The raising of the Wyangala dam wall near Cowra is the centrepiece of the NSW government’s water infrastructure plans.
Thanks to its classification as Critical State Significant Infrastructure, the project has been fast-tracked. Preliminary works have begun without either a business case or an environmental impact assessment for a project that is expected to capture a combined 770 gigalitres from the Murray-Darling basin. And without a business case, there is no final cost for the project. Taxpayers are already on the hook for $1.5 billion, with the costs having blown out from an initial $650 million.
The Wyangala Dam wall raising was announced in October last year. Other planned water projects including building a new dam at Dungowan, near Tamworth, an upgrade of Gin Gin Weir, west of Dubbo in the Macquarie Valley, and the construction of a dam at Mole River near the Queensland border.
While NSW’s Water Minister Melinda Pavey says the Wyangala Dam project centred on providing security for town water supplies, a water expert with the Australia Institute said it was “quite disingenous to be talking about town water security when in the Lachlan Valley, for example, a really major consumer of water is gold mining”.
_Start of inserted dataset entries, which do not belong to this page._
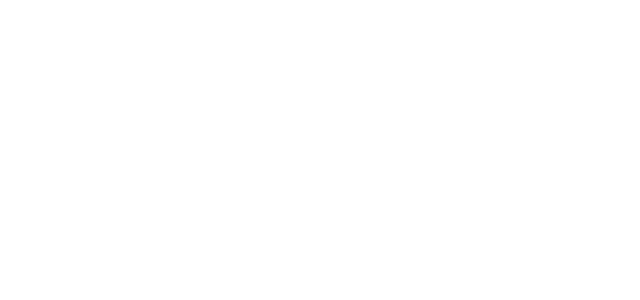
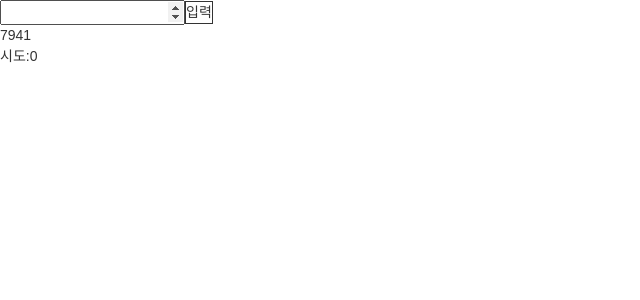
Before and after one commit to Nini0604/daily-vue, a Nuxt app: page /200119 in a window 1280 px wide. Before the commit this address had no page. Shown: the top 300 px of the page, without its empty margins (0-640 px from the left). Built offline with nearby package versions, Linux system fonts and the light colour scheme.

Commit message:
200119: 숫자야구 실습

```diff
--- /dev/null
+++ b/pages/200119/index.vue
@@ -0,0 +1,100 @@
+<template>
+  <div>
+    <form @submit="onSubmitForm">
+      <input
+        ref="answer"
+        v-model="value"
+        type="number"
+        maxlength="4"
+      >
+      <button type="submit">
+        입력
+      </button>
+    </form>
+    {{ resultNumber }}
+    <p>시도:{{ triedValues.length }}</p>
+    <p v-if="showResult">
+      <ul>
+        <li v-for="(triedValue, index) in triedValues" :key="index">
+          {{ triedValue }}
+        </li>
+      </ul>
+      <span>{{ result }}</span>
+    </p>
+  </div>
+</template>
+
+<script>
+export default {
+  data() {
+    return {
+      value: '',
+      triedValues: [],
+      resultNumber: this.getResultNumber(),
+      strikeNumber: 0,
+      ballNumber: 0,
+      showResult: false
+    }
+  },
+  computed: {
+    result() {
+      return this.strikeNumber + '스트라이크,' + this.ballNumber + '볼'
+    }
+  },
+  created() {
+
+  },
+  methods: {
+    getResultNumber() {
+      const numberArray = Array(9).fill().map((element, i) => i + 1)
+      const resultArray = []
+      for (let i = 0; i < 4; i++) {
+        const randomNum = Math.floor(Math.random() * (9 - i))
+        resultArray.push(numberArray.splice(randomNum, 1)[0])
+      }
+      return resultArray.join().replace(/,/g, '')
+    },
+    resetData() {
+      this.value = ''
+      this.triedValues = []
+      this.resultNumber = this.getResultNumber()
+      this.strikeNumber = 0
+      this.ballNumber = 0
+      this.showResult = false
+    },
+    onSubmitForm(e) {
+      e.preventDefault()
+      this.showResult = true
+      this.$refs.answer.focus()
+      this.strikeNumber = 0
+      this.ballNumber = 0
+      this.triedValues.push(this.value)
+
+      const valueArray = this.value.split('')
+      if (this.triedValues.length > 9) {
+        alert('실패! 답은' + this.resultNumber + '였어요!')
+        this.resetData()
+      }
+      if (this.value === this.resultNumber) {
+        this.result = '홈런!'
+        alert('정답!')
+        this.resetData()
+      } else {
+        valueArray.forEach((value, index) => {
+          if (value === this.resultNumber[index]) {
+            this.strikeNumber++
+          } else if (this.resultNumber.indexOf(value) > -1) {
+            this.ballNumber++
+          }
+        })
+      }
+    }
+  }
+}
+</script>
+
+<style scoped lang="scss">
+  button {
+    border: 1px solid #333;
+  }
+</style>
--- a/pages/index.vue
+++ b/pages/index.vue
@@ -59,6 +59,11 @@
         <li>
           <nuxt-link to="/200118">
             <span class="links__text">구구단</span><span class="links__date">200118</span>
+          </nuxt-link>
+        </li>
+        <li>
+          <nuxt-link to="/200119">
+            <span class="links__text">숫자야구</span><span class="links__date">200119</span>
           </nuxt-link>
         </li>
       </ul>
```
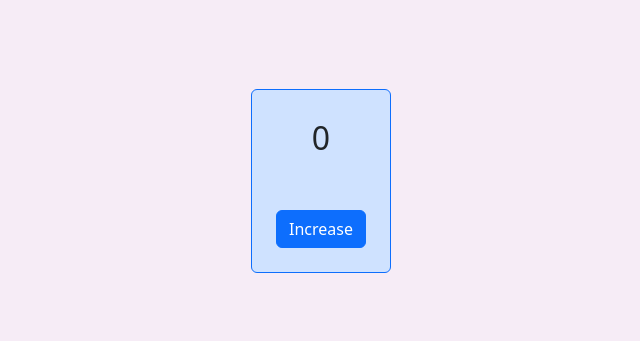
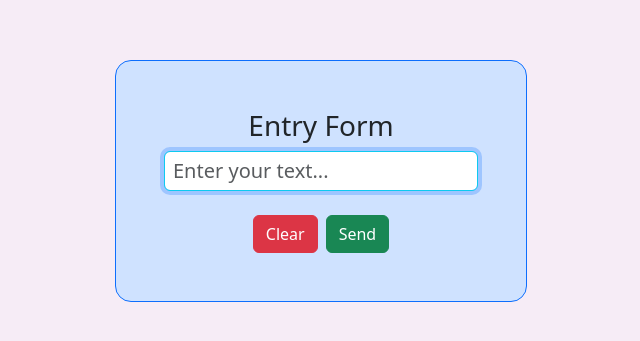
Before and after one commit to homayoonghadiri/React_Course_Project, a React (Vite) app: page / in a window 1280 px wide. Shown: the part 219-560 px from the top of the page, without its empty margins (319-959 px from the left). Built offline with nearby package versions, Linux system fonts and the light colour scheme.

Commit message:
entry form practice / useRef(second part)

```diff
--- a/src/app/App.jsx
+++ b/src/app/App.jsx
@@ -1,21 +1,31 @@
-import { useState, useRef } from "react";
-import { Container, Button } from "react-bootstrap";
+import { useState, useRef, useEffect } from "react";
+import { Container, Button, Alert } from "react-bootstrap";
 
 const App = () => {
 
-    const [count, setCount] = useState(0);
-    let countValue = useRef(0);
+    const [inputValue, setInputVlaue] = useState('');
+    const inputRef = useRef(null);
 
-    const handleClick = () => {
-        countValue.current += 2;
-        setCount(countValue.current + 1);
-    }
+    useEffect (() => {
+        inputRef.current.focus();
+    }, []);
+
 
     return (
         <Container fluid className="vh-100 d-flex flex-column align-items-center justify-content-center" style={{backgroundColor: '#f6ecf6'}}>
-            <div className="bg-primary-subtle text-center border border-primary rounded p-4">
-                <div className="mb-5 fs-2">{count}</div>
-                <Button className="bg-primary" onClick={handleClick}>Increase</Button>
+            <div className="bg-primary-subtle text-center border border-primary rounded-4 p-5">
+                <h1 className="fs-3">Entry Form</h1>
+                <input ref={inputRef} type="text" placeholder="Enter your text..." className="form-control border-info rounded text-secondary fs-5 px-2 py-1" onChange={(e) => setInputVlaue(e.target.value)} />
+                {inputValue && (
+                    <Alert className="mt-3">Entered Text: <span className="text-success">{inputValue}</span></Alert>
+                )}
+                <div className="mt-4">
+                    <Button className="bg-danger border-danger me-2" onClick={() => {
+                        setInputVlaue('');
+                        inputRef.current.value = '';
+                    }}>Clear</Button>
+                    <Button className="bg-success border-success">Send</Button>
+                </div>
             </div>
         </Container>
     );
```
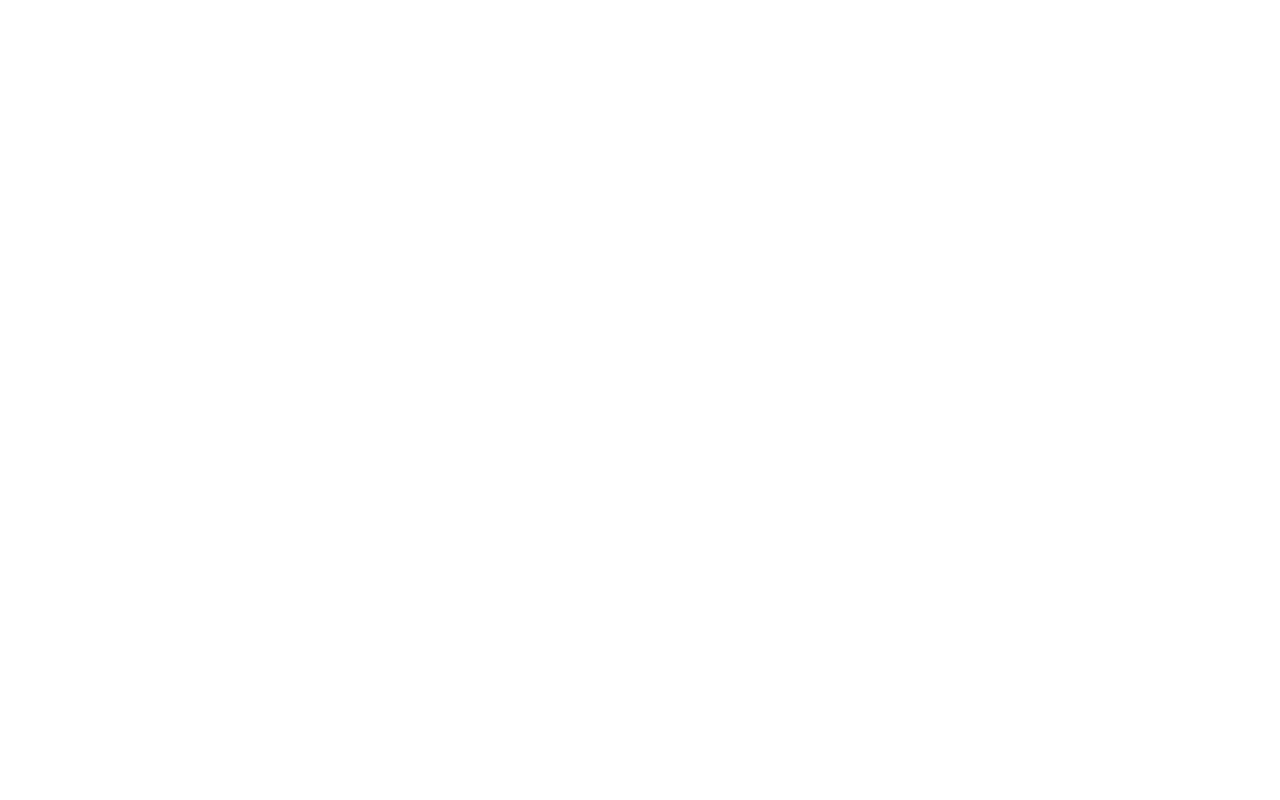
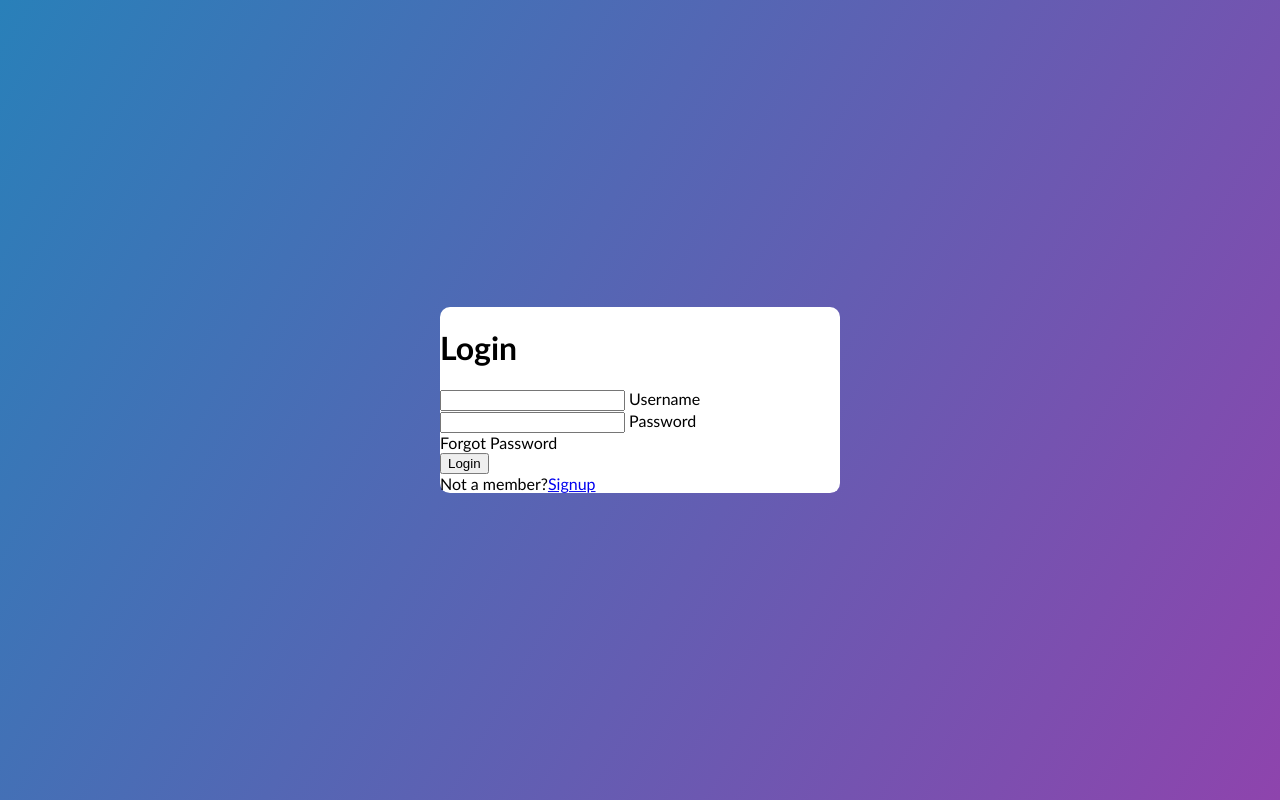
Before and after one commit to Sorna-094/loginnew, a plain HTML site: page index.html in a window 1280 px wide. Drawn offline with Linux system fonts and the light colour scheme.

Commit message:
2nd commit

```diff
--- a/index.html
+++ b/index.html
@@ -5,10 +5,30 @@
     <meta charset="UTF-8">
     <meta http-equiv="X-UA-Compatible" content="IE=edge">
     <meta name="viewport" content="width=device-width, initial-scale=1.0">
-    <title>Document</title>
+    <title>
+        Login form
+    </title>
+    <link rel="stylesheet" href="style.css">
 </head>
 
 <body>
+    <div class="center">
+        <h1>Login</h1>
+        <form method="post">
+            <div class="txt_field">
+                <input type="text" required>
+                <label>Username</label>
+            </div>
+            <div class="txt_field">
+                <input type="password" required>
+                <label>Password</label>
+            </div>
+            <div class="pass">Forgot Password</div>
+            <input type="submit" value="Login">
+            <div class="signup_link">Not a member?<a href="#">Signup</a></div>
+        </form>
+
+    </div>
 
 </body>
 
--- a/style.css
+++ b/style.css
@@ -0,0 +1,24 @@
+body {
+    margin: 0;
+    padding: 0;
+    font-family: 'Gill Sans', 'Gill Sans MT', Calibri, 'Trebuchet MS', sans-serif;
+    background: linear-gradient(120deg, #2980b9, #8e44ad);
+    height: 100vh;
+    overflow: hidden;
+}
+
+.center {
+    position: absolute;
+    top: 50%;
+    left: 50%;
+    transform: translate(-50%, -50%);
+    width: 400px;
+    background: white;
+    ;
+    border-radius: 10px;
+
+}
+
+.center h1 {
+    text-align:
+}
```
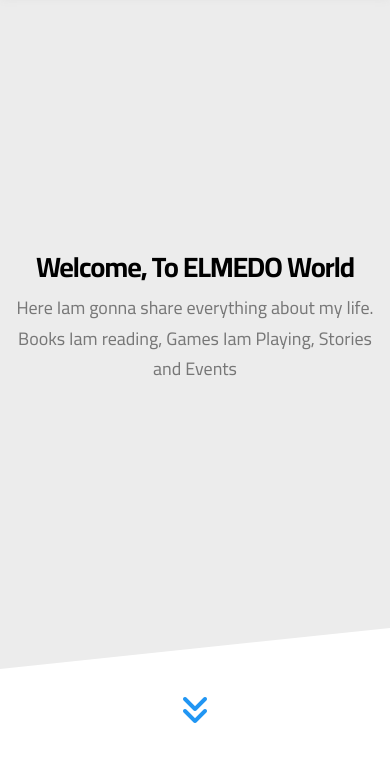
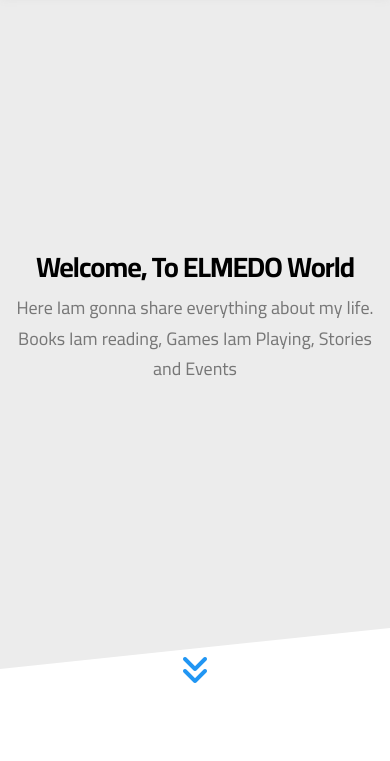
Before and after one commit to Mohamad-ALaseel/templet_3_html_css, a plain HTML site: page index.html in a window 390 px wide. Shown: the part 93-854 px from the top of the page. Drawn offline with Linux system fonts and the light colour scheme.

Commit message:
Update elzero.css editt22

```diff
--- a/css/elzero.css
+++ b/css/elzero.css
@@ -202,7 +202,12 @@ header .main-nav > li > a:hover::before {
   left: 50%;
   transform: translateX(-50%);
   transition: var(--main-transition);
-  animation: arwo 2s linear in;
+
+}
+@media (max-width: 767px) {
+  .landing .go-down{
+  bottom:70px;
+  }
 }
 .landing .go-down:hover {
   color: var(--main-color-alt);
```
At the first public hearing of the NSW parliamentary committee looking into the justification for building and expanding dams in rural NSW, the Australia Institute’s Maryanne Slattery said:
“You really have to look at the gold mines in that valley and their water needs and their plans for expansion. It seems to be code to be talking about town water supply and industry, when really it seems to be about water for mining.”
Meanwhile, just over the hills from Wyangala in the Belubula River Catchment area, which feeds the Kalari River, the NSW Government announced in November last year $1 million to complete a feasibility study to extend Lake Rowlands, either by raising the height of the lake’s wall or to build a bigger dam downstream. Also under way is a plan for a pipeline between Lake Rowlands Dam and Carcoar Dam.
While the funding was billed as part of the government’s emergency response to the drought in regional NSW, the general manager for Central Tablelands Water Gavin Rhodes told the local newspaper:
“It will also allow us to increase industry and growth in the region.”
Plans are also sitting there for at least one gold mine in this area – Regis Resources’ McPhillamys Project. The company spent a lot of money trying to get Bathurst Council to supply them with wastewater but that fell over around 2016. The council decided the water was too precious and it should be recycled and kept for the town and the Macquarie River. It turned out a prescient decision when drought hit and Bathurst locals started worrying about where they were even going to get drinking water.
Regis Resources next plan was to build a pipeline to access the wastewater from a coal mine near Lithgow. While the pipeline…